Since the London bombings of July 2005, there has been growing concern at the deep-seated segregation and 'ghettoisation' that has become prevalent in several British towns and cities.
Hitherto, the approach taken by governments and local authorities parties in this regard can be summarised as benign non-intervention, justified under the rubric of 'multiculturalism'. Migrant communities have led their lives pretty much as in their 'home' countries. By so doing, large sections of these communities have in the process 'sleepwalked' into segregation. Mixing with those not from one's 'own' religious-ethnic community has become minimal – to the point where, for perhaps the majority living in religious-ethnic ghettos, it is virtually non-existent. This in turn leads to the ghettoised communities leading, in effect, parallel lives.
The overarching aim of Multiculturalism: Some Inconvenient Truths is to contribute towards a critical understanding of this troubling but profoundly important phenomenon, and provide an input into policy debates.

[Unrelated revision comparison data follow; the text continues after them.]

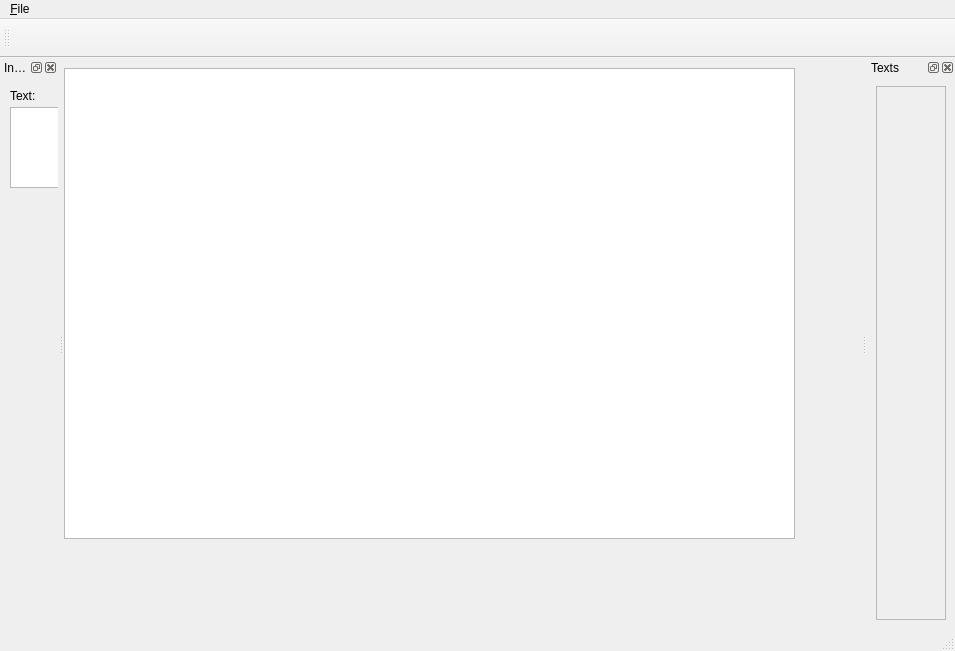
Before: the Qt Designer form mainwindow.ui in PhilippBleimund/Rosis-Video-Editor, drawn with Qt 5.
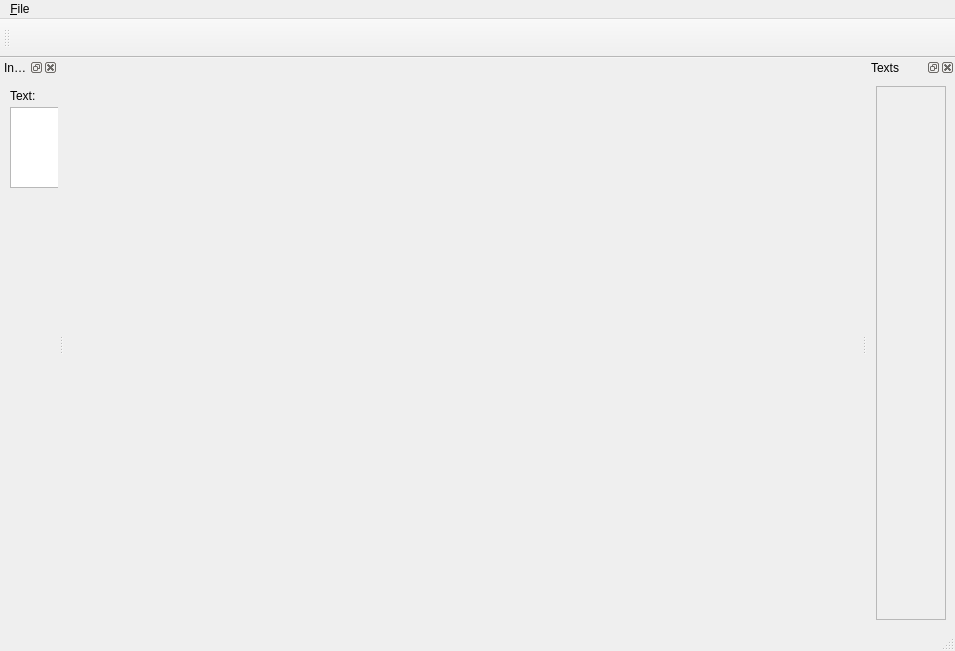
After: the same form once the commit is applied. Icons and pictures are not drawn.

Commit message: changed to custom graphics view class

```diff
--- a/mainwindow.ui
+++ b/mainwindow.ui
@@ -13,18 +13,7 @@
   <property name="windowTitle">
    <string>MainWindow</string>
   </property>
-  <widget class="QWidget" name="centralwidget">
-   <widget class="QGraphicsView" name="graphicsView">
-    <property name="geometry">
-     <rect>
-      <x>0</x>
-      <y>10</y>
-      <width>731</width>
-      <height>471</height>
-     </rect>
-    </property>
-   </widget>
-  </widget>
+  <widget class="QWidget" name="centralwidget"/>
   <widget class="QMenuBar" name="menubar">
    <property name="geometry">
     <rect>
```
The commit also changes 5 other files.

Multiculturalism: Some Inconvenient Truths argues that many of the beliefs and practices of religious-ethnic minorities are oppressive - especially concerning women and children – and that they are profoundly damaging the lives of many of those now trapped within 'mono-religious, mono-cultural' segregated communities. It aims to set a vision of society based on eroding the leading of 'parallel lives' and segregation, and hence rejecting oppressive and divisive cultural and religious practices.